THE TASK -
What you return must match the records character for character.

Stored items from a collection:
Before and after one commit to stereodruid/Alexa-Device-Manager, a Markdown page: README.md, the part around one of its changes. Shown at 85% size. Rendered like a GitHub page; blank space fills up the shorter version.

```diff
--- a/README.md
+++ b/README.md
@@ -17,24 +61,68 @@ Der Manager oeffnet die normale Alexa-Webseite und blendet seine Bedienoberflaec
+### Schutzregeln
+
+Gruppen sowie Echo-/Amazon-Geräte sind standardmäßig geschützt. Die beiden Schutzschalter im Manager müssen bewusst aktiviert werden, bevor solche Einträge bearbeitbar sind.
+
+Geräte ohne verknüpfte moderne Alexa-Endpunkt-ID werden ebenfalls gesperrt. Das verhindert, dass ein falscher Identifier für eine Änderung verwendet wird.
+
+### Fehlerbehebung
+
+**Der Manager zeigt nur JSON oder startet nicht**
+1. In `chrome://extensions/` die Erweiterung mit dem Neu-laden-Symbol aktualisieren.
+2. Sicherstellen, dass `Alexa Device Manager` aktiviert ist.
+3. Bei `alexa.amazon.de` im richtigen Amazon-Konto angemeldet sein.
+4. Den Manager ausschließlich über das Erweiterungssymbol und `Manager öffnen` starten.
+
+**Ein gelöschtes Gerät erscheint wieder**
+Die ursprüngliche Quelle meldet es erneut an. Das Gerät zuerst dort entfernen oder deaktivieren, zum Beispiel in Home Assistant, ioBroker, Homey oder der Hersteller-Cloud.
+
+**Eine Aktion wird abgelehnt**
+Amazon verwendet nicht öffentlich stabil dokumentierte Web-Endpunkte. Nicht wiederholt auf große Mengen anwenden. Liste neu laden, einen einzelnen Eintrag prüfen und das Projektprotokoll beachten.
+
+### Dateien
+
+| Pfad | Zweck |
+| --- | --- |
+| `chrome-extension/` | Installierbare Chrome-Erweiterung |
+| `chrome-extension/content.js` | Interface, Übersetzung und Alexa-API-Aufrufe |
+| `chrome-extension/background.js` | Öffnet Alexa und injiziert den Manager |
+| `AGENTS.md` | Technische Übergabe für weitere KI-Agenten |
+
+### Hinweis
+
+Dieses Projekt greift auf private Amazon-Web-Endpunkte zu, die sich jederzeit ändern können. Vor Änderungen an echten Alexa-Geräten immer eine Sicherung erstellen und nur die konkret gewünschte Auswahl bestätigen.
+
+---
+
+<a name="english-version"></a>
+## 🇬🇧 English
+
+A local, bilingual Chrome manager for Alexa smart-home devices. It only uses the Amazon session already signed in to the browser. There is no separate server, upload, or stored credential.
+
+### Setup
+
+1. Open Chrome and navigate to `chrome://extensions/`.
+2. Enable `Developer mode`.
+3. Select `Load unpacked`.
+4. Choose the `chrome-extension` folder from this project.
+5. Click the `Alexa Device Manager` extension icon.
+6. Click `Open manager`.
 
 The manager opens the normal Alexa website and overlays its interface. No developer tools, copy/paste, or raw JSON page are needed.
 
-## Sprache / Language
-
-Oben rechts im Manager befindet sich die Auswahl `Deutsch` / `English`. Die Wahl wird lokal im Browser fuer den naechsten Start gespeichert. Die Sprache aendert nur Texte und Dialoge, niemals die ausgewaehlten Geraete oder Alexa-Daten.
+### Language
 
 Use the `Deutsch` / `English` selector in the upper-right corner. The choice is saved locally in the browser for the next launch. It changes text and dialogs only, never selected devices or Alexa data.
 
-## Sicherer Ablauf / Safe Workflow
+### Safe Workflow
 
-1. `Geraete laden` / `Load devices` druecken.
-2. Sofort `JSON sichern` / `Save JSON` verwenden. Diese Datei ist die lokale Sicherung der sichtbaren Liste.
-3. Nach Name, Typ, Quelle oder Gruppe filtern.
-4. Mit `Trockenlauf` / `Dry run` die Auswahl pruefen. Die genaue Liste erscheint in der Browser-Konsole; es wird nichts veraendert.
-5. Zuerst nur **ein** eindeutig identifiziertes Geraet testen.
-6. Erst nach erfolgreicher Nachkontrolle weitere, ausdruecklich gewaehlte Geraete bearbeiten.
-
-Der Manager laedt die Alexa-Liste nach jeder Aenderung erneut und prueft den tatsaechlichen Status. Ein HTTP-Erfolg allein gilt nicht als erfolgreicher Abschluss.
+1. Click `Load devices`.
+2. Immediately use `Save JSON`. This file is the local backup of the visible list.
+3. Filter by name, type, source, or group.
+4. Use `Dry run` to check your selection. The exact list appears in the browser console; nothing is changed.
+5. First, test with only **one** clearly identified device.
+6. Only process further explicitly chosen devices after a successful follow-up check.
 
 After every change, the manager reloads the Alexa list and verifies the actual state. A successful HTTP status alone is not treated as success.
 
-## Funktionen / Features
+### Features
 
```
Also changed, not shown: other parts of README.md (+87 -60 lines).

RESULT FOR THIS EXERCISE -
Before and after one commit to stereodruid/Alexa-Device-Manager, a Markdown page: README.md, the part around one of its changes. Shown at 85% size. Rendered like a GitHub page; blank space fills up the shorter version.

```diff
--- a/README.md
+++ b/README.md
@@ -17,24 +61,68 @@ Der Manager oeffnet die normale Alexa-Webseite und blendet seine Bedienoberflaec
+### Schutzregeln
+
+Gruppen sowie Echo-/Amazon-Geräte sind standardmäßig geschützt. Die beiden Schutzschalter im Manager müssen bewusst aktiviert werden, bevor solche Einträge bearbeitbar sind.
+
+Geräte ohne verknüpfte moderne Alexa-Endpunkt-ID werden ebenfalls gesperrt. Das verhindert, dass ein falscher Identifier für eine Änderung verwendet wird.
+
+### Fehlerbehebung
+
+**Der Manager zeigt nur JSON oder startet nicht**
+1. In `chrome://extensions/` die Erweiterung mit dem Neu-laden-Symbol aktualisieren.
+2. Sicherstellen, dass `Alexa Device Manager` aktiviert ist.
+3. Bei `alexa.amazon.de` im richtigen Amazon-Konto angemeldet sein.
+4. Den Manager ausschließlich über das Erweiterungssymbol und `Manager öffnen` starten.
+
+**Ein gelöschtes Gerät erscheint wieder**
+Die ursprüngliche Quelle meldet es erneut an. Das Gerät zuerst dort entfernen oder deaktivieren, zum Beispiel in Home Assistant, ioBroker, Homey oder der Hersteller-Cloud.
+
+**Eine Aktion wird abgelehnt**
+Amazon verwendet nicht öffentlich stabil dokumentierte Web-Endpunkte. Nicht wiederholt auf große Mengen anwenden. Liste neu laden, einen einzelnen Eintrag prüfen und das Projektprotokoll beachten.
+
+### Dateien
+
+| Pfad | Zweck |
+| --- | --- |
+| `chrome-extension/` | Installierbare Chrome-Erweiterung |
+| `chrome-extension/content.js` | Interface, Übersetzung und Alexa-API-Aufrufe |
+| `chrome-extension/background.js` | Öffnet Alexa und injiziert den Manager |
+| `AGENTS.md` | Technische Übergabe für weitere KI-Agenten |
+
+### Hinweis
+
+Dieses Projekt greift auf private Amazon-Web-Endpunkte zu, die sich jederzeit ändern können. Vor Änderungen an echten Alexa-Geräten immer eine Sicherung erstellen und nur die konkret gewünschte Auswahl bestätigen.
+
+---
+
+<a name="english-version"></a>
+## 🇬🇧 English
+
+A local, bilingual Chrome manager for Alexa smart-home devices. It only uses the Amazon session already signed in to the browser. There is no separate server, upload, or stored credential.
+
+### Setup
+
+1. Open Chrome and navigate to `chrome://extensions/`.
+2. Enable `Developer mode`.
+3. Select `Load unpacked`.
+4. Choose the `chrome-extension` folder from this project.
+5. Click the `Alexa Device Manager` extension icon.
+6. Click `Open manager`.
 
 The manager opens the normal Alexa website and overlays its interface. No developer tools, copy/paste, or raw JSON page are needed.
 
-## Sprache / Language
-
-Oben rechts im Manager befindet sich die Auswahl `Deutsch` / `English`. Die Wahl wird lokal im Browser fuer den naechsten Start gespeichert. Die Sprache aendert nur Texte und Dialoge, niemals die ausgewaehlten Geraete oder Alexa-Daten.
+### Language
 
 Use the `Deutsch` / `English` selector in the upper-right corner. The choice is saved locally in the browser for the next launch. It changes text and dialogs only, never selected devices or Alexa data.
 
-## Sicherer Ablauf / Safe Workflow
+### Safe Workflow
 
-1. `Geraete laden` / `Load devices` druecken.
-2. Sofort `JSON sichern` / `Save JSON` verwenden. Diese Datei ist die lokale Sicherung der sichtbaren Liste.
-3. Nach Name, Typ, Quelle oder Gruppe filtern.
-4. Mit `Trockenlauf` / `Dry run` die Auswahl pruefen. Die genaue Liste erscheint in der Browser-Konsole; es wird nichts veraendert.
-5. Zuerst nur **ein** eindeutig identifiziertes Geraet testen.
-6. Erst nach erfolgreicher Nachkontrolle weitere, ausdruecklich gewaehlte Geraete bearbeiten.
-
-Der Manager laedt die Alexa-Liste nach jeder Aenderung erneut und prueft den tatsaechlichen Status. Ein HTTP-Erfolg allein gilt nicht als erfolgreicher Abschluss.
+1. Click `Load devices`.
+2. Immediately use `Save JSON`. This file is the local backup of the visible list.
+3. Filter by name, type, source, or group.
+4. Use `Dry run` to check your selection. The exact list appears in the browser console; nothing is changed.
+5. First, test with only **one** clearly identified device.
+6. Only process further explicitly chosen devices after a successful follow-up check.
 
 After every change, the manager reloads the Alexa list and verifies the actual state. A successful HTTP status alone is not treated as success.
 
-## Funktionen / Features
+### Features
 
```
Also changed, not shown: other parts of README.md (+87 -60 lines).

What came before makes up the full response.